The standing committee of finance, in its report on the proposed insurance law, had observed that given the present global economic scenario, any further hike in FDI may not be in the interest of the Indian insurance industry. The committee had instead suggested alternative routes of tapping the market for raising the required capital for insurance companies, such as initial public offers, and through fund raising on the lines of those done by banks.
As per the projections of the Insurance Regulatory and Development Authority (Irda), the life insurance industry will need capital of at least Rs.40,000 crore to achieve an insurance
penetration level of 8% of gross domestic product and around Rs.66,000 crore for the

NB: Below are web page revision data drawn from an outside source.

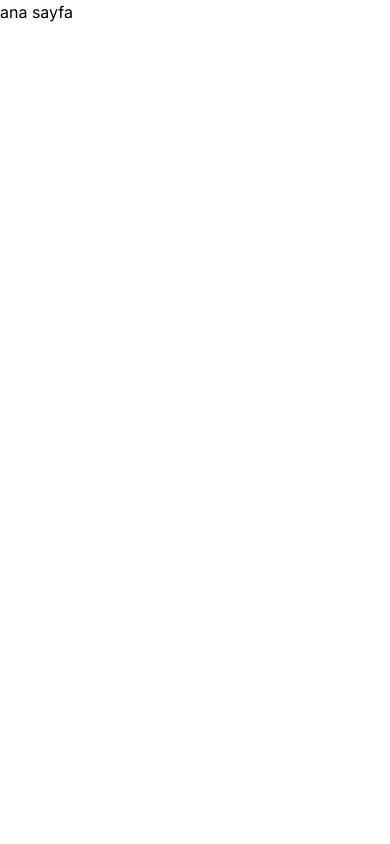
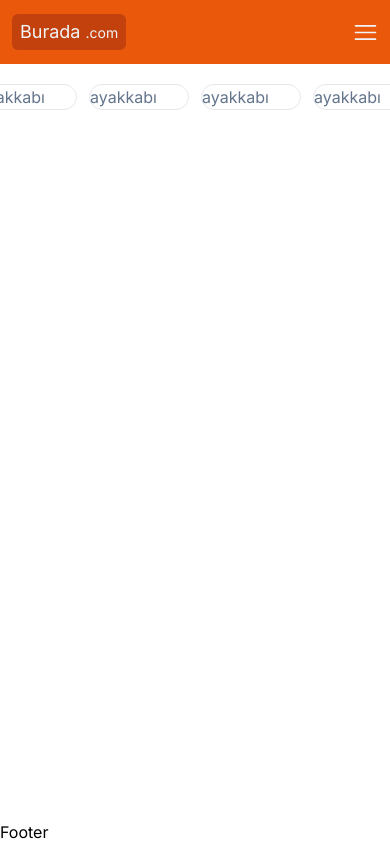
Before and after one commit to pasaismihan/E-Commerce, a Next.js app in the folder e-commerce/: page / in a window 390 px wide. Built offline with nearby package versions, Linux system fonts and the light colour scheme.

Commit message:
Navbar logo and hamburger menu created

```diff
--- /dev/null
+++ b/e-commerce/app/components/home/Category.tsx
@@ -0,0 +1,28 @@
+"use client"
+
+const Category = () => {
+
+    const categoryList = [
+        { name: "ayakkabı" },
+        { name: "ayakkabı" },
+        { name: "ayakkabı" },
+        { name: "ayakkabı" },
+        { name: "ayakkabı" },
+        { name: "ayakkabı" },
+        { name: "ayakkabı" },
+        { name: "ayakkabı" },
+        { name: "ayakkabı" },
+        { name: "ayakkabı" },
+        { name: "ayakkabı" },
+        { name: "ayakkabı" },
+    ]
+
+    return (
+        <div className="flex items-center justify-center gap-3 md:gap-10 my-5 md:my-10 overflow-x-auto">
+            {categoryList.map((category,index)=>(
+            <div className="border text-slate-500 rounded-full min-w-[100px]" key={index}>{category.name}</div>
+        ))}</div>
+    )
+}
+
+export default Category
--- /dev/null
+++ b/e-commerce/app/components/navbar/CardCount.tsx
@@ -0,0 +1,9 @@
+
+
+const CardCount = () => {
+    return (
+        <div className="hidden md:flex">CardCount</div>
+    )
+}
+
+export default CardCount
--- /dev/null
+++ b/e-commerce/app/components/navbar/HamburgerMenu.tsx
@@ -0,0 +1,11 @@
+import { RxHamburgerMenu } from "react-icons/rx";
+
+const HamburgerMenu = () => {
+    return (
+        <div className="relative cursor-pointer flex md:hidden">
+            <RxHamburgerMenu size="25"/>
+        </div>
+    )
+}
+
+export default HamburgerMenu
--- /dev/null
+++ b/e-commerce/app/components/navbar/Logo.tsx
@@ -0,0 +1,9 @@
+
+
+const Logo = () => {
+    return (
+        <div className="bg-orange-700 px-2 py-1 rounded-md text-lg md:text-2xl cursor-pointer">Burada <span className="text-sm">.com</span></div>
+    )
+}
+
+export default Logo
--- a/e-commerce/app/components/navbar/Navbar.tsx
+++ b/e-commerce/app/components/navbar/Navbar.tsx
@@ -1,7 +1,18 @@
+import CardCount from "./CardCount"
+import HamburgerMenu from "./HamburgerMenu"
+import Logo from "./Logo"
+import Search from "./Search"
+import User from "./User"
 
 const Navbar = () => {
   return (
-    <div>Navbar</div>
+    <div className="flex items-center justify-between gap-3 md:gap-10 px-3 h-16 bg-orange-600 text-slate-100">
+      <Logo />
+      <Search />
+      <CardCount />
+      <User />
+      <HamburgerMenu />
+    </div>
   )
 }
 
--- /dev/null
+++ b/e-commerce/app/components/navbar/Search.tsx
@@ -0,0 +1,9 @@
+
+
+const Search = () => {
+    return (
+        <div className="hidden md:flex flex-1">Search</div>
+    )
+}
+
+export default Search
--- /dev/null
+++ b/e-commerce/app/components/navbar/User.tsx
@@ -0,0 +1,9 @@
+
+
+const User = () => {
+    return (
+        <div className="hidden md:flex">User</div>
+    )
+}
+
+export default User
--- a/e-commerce/app/layout.tsx
+++ b/e-commerce/app/layout.tsx
@@ -1,6 +1,8 @@
 import type { Metadata } from 'next'
 import { Inter } from 'next/font/google'
 import './globals.css'
+import Navbar from './components/navbar/Navbar'
+import Footer from './components/footer/Footer'
 
 const inter = Inter({ subsets: ['latin'] })
 
@@ -16,7 +18,13 @@ export default function RootLayout({
 }) {
   return (
     <html lang="en">
-      <body className={inter.className}>{children}</body>
+      <body className={inter.className}>
+        <div className='flex flex-col min-h-screen'>
+          <Navbar />
+          <main className='flex-grow'>{children}</main>
+          <Footer />
+        </div>
+      </body>
     </html>
   )
 }
--- a/e-commerce/app/page.tsx
+++ b/e-commerce/app/page.tsx
@@ -1,7 +1,10 @@
+import Category from "./components/home/Category";
 
 
 export default function Home() {
   return (
-  <div>ana sayfa</div>
+  <div>
+    <Category/>
+  </div>
   )
 }
```
Also changed, not shown: e-commerce/package.json (+5 -4 lines), 1 other file (tests, documents, lock files or other folders).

insurance sector as a whole in the next five years.
Besides FDI, the insurance Bill has provisions that will provide greater flexibility to Irda by removing some clauses from the statute and placing it under regulatory supervision.
“Once the Bill is passed, Irda will have more flexibility in deciding agent structures and agent commissions,” said P. Nandagopal, chief executive officer, IndiaFirst Life Insurance Co. Ltd.
The PFRDA Bill aims at giving a statutory status to the pension fund regulator and will empower PFRDA to regulate the National Pension Scheme and introduce regulations to reform it.
Though the government had initially decided not to accept the recommendation of the standing committee to include the FDI provision in the legislation and cap it at 26%, it agreed to include it to garner the requisite numbers to pass the Bill.
But the draft law could not be passed in the winter session of Parliament after Trinamool Congress leader Mamata Banerjee demanded the inclusion of the assured returns clause.
Sinha, in a recent interview, had said that the government has agreed to include the main recommendations of the standing committee on the PFRDA Bill and the Bharatiya Janata Party would support the Bill after the changes are incorporated.
The Bill, which will bring PFRDA on par with other financial sector regulators, is the UPA’s second attempt at putting in place a statutory framework for the sector.
Previously, the UPA had failed to get passage for the pension Bill in 2005 as the Left parties, which were its allies at the time, had refused to back the legislation.